## ASSIGNMENT
Lines in the listing below that include the word "passion" need to be copied.

## RECORDS FOR PROCESSING
Segment Open

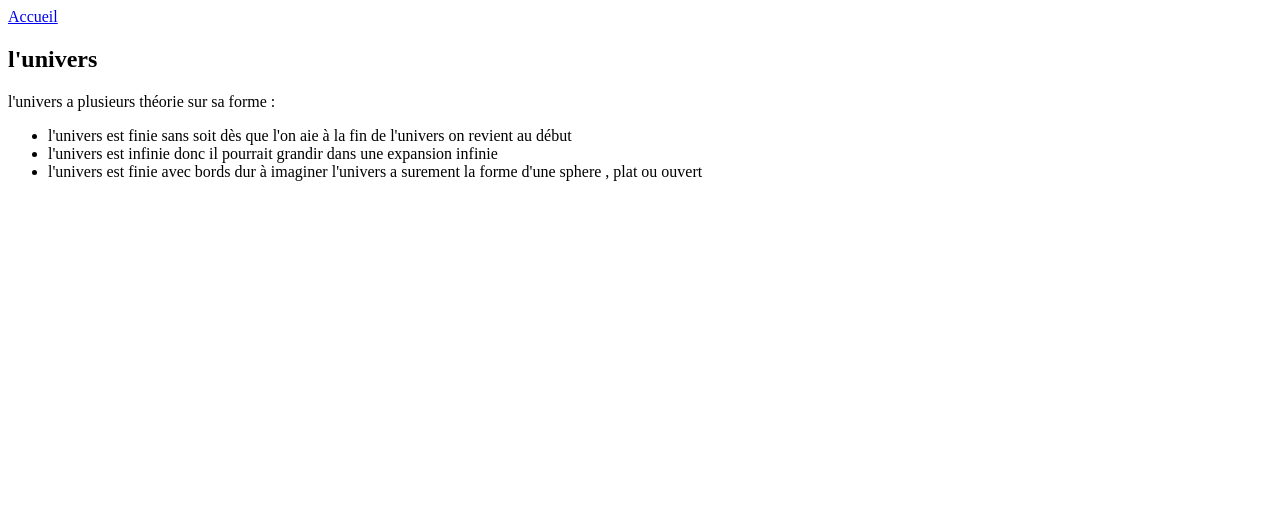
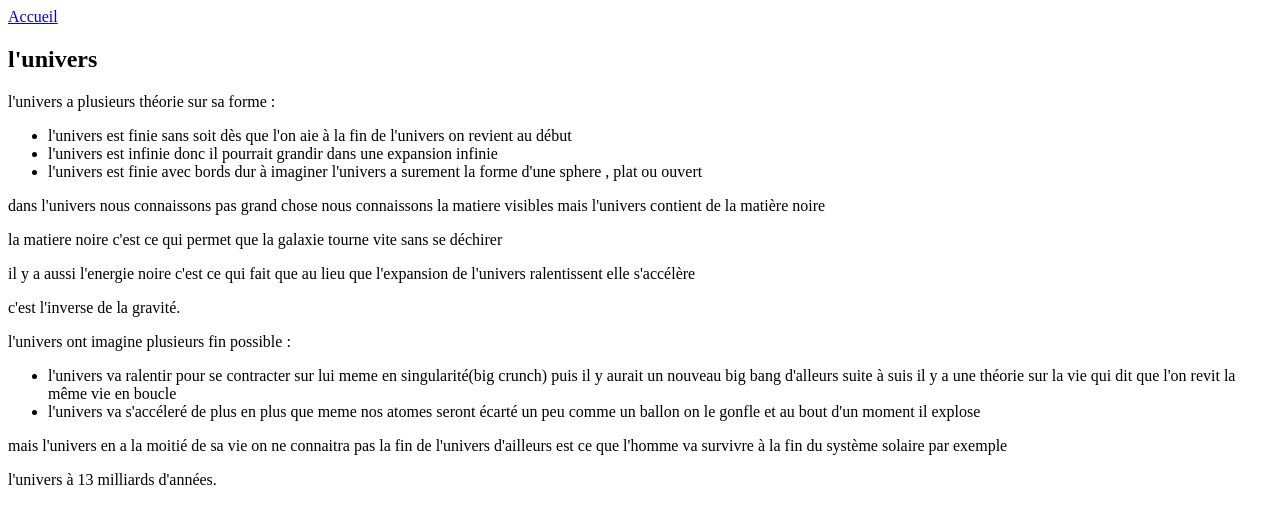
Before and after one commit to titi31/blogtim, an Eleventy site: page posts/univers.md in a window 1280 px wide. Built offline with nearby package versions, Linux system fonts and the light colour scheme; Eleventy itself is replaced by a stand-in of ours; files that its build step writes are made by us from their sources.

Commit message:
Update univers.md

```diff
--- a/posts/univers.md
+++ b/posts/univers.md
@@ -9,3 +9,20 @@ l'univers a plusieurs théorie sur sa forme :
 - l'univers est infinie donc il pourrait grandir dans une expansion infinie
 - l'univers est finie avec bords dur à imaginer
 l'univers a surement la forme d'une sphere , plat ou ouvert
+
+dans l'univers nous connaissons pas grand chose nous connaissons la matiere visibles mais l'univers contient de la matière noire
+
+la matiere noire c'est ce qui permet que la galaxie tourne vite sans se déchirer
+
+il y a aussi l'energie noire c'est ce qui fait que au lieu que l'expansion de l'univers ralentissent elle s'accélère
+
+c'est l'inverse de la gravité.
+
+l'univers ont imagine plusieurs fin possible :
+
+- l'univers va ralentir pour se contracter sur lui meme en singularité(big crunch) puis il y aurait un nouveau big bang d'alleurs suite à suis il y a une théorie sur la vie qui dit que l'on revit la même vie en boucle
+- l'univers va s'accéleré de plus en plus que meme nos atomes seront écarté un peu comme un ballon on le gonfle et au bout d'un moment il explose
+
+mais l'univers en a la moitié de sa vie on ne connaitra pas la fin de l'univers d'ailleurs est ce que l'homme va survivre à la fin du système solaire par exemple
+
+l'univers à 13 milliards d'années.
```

Segment Closed
Segment Open

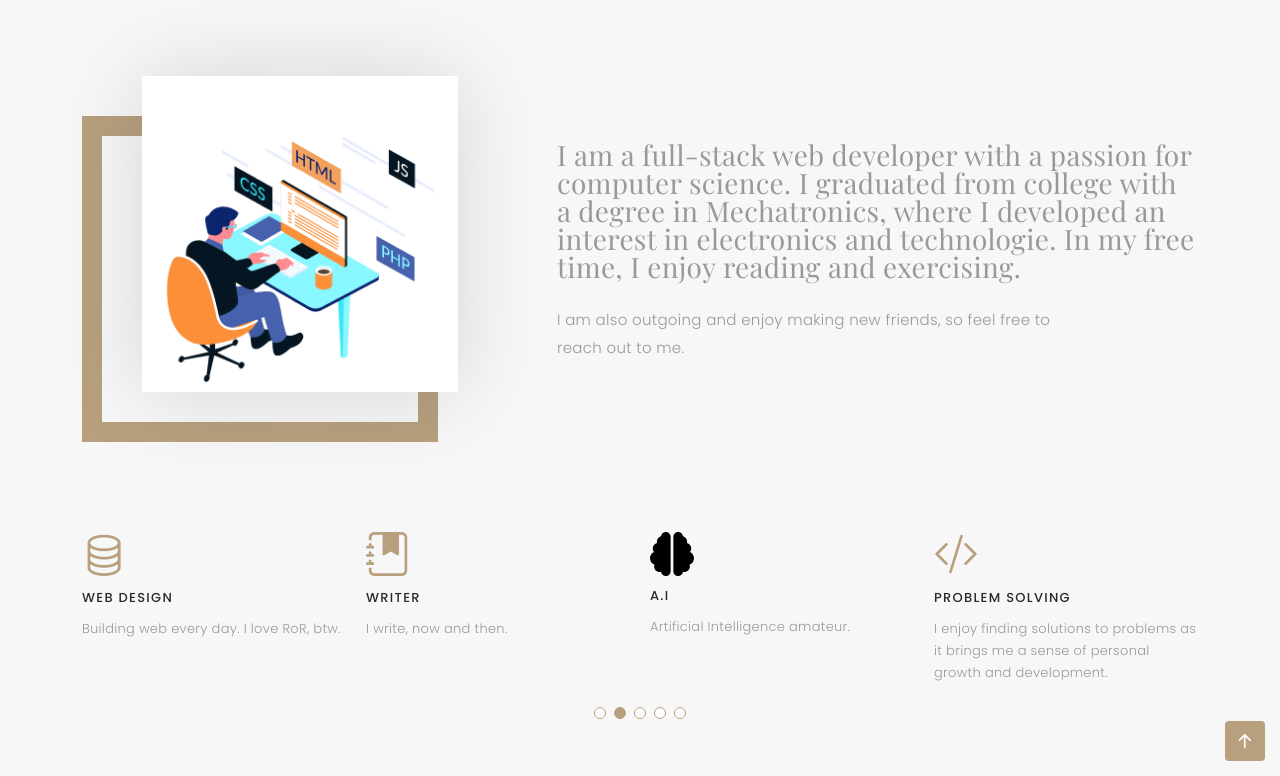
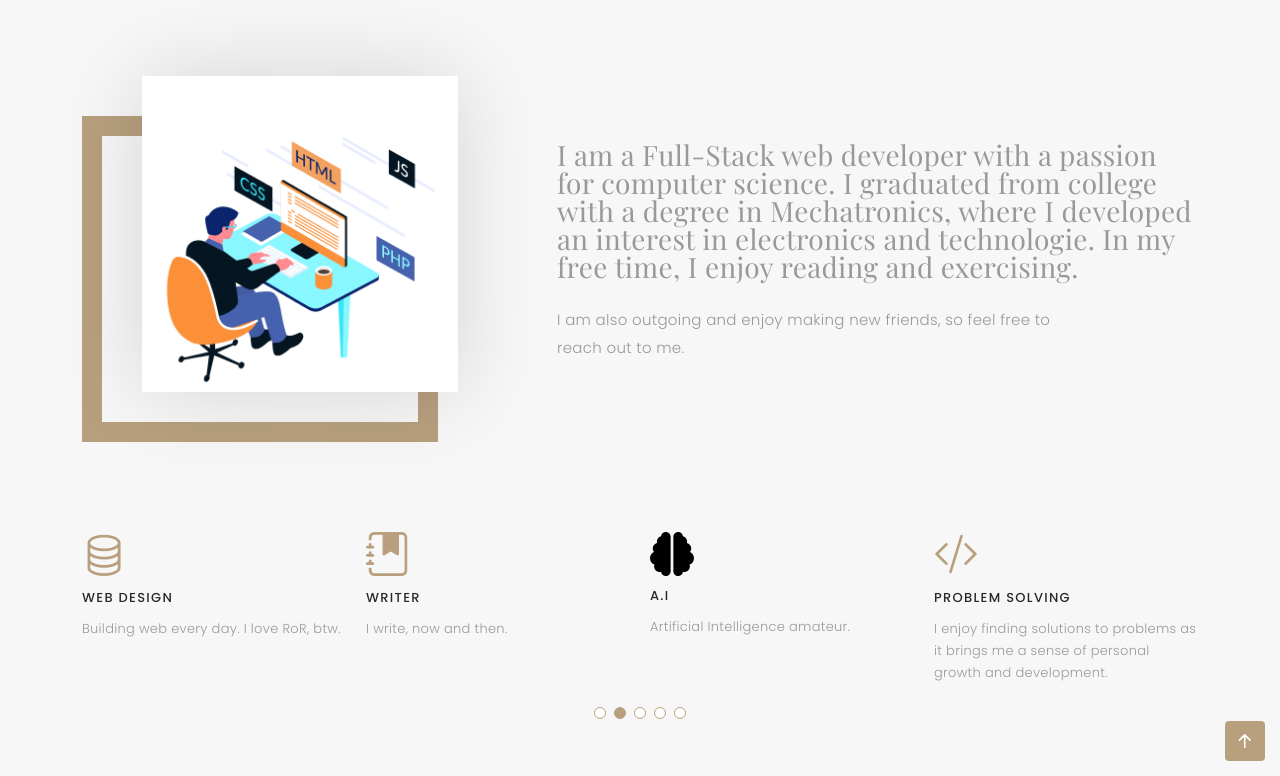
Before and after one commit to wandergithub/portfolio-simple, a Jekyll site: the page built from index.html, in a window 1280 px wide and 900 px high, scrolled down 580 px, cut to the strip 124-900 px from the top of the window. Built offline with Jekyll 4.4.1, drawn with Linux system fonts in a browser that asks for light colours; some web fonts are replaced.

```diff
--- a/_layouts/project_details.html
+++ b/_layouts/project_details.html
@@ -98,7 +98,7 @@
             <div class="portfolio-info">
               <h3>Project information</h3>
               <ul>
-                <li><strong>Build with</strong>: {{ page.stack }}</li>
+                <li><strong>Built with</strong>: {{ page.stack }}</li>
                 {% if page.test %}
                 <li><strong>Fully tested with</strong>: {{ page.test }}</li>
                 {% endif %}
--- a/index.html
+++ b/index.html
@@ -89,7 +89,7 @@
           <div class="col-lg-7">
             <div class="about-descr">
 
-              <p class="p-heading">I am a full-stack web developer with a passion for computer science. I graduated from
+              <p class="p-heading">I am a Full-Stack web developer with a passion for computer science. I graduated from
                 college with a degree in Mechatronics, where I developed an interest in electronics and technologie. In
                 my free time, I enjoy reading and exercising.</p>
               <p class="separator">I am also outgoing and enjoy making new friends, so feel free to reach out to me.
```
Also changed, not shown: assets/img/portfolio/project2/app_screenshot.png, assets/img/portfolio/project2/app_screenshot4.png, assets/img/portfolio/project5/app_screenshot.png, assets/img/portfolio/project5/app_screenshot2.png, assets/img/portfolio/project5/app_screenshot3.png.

Segment Closed

## TASK SOLUTION
-              <p class="p-heading">I am a full-stack web developer with a passion for computer science. I graduated from
+              <p class="p-heading">I am a Full-Stack web developer with a passion for computer science. I graduated from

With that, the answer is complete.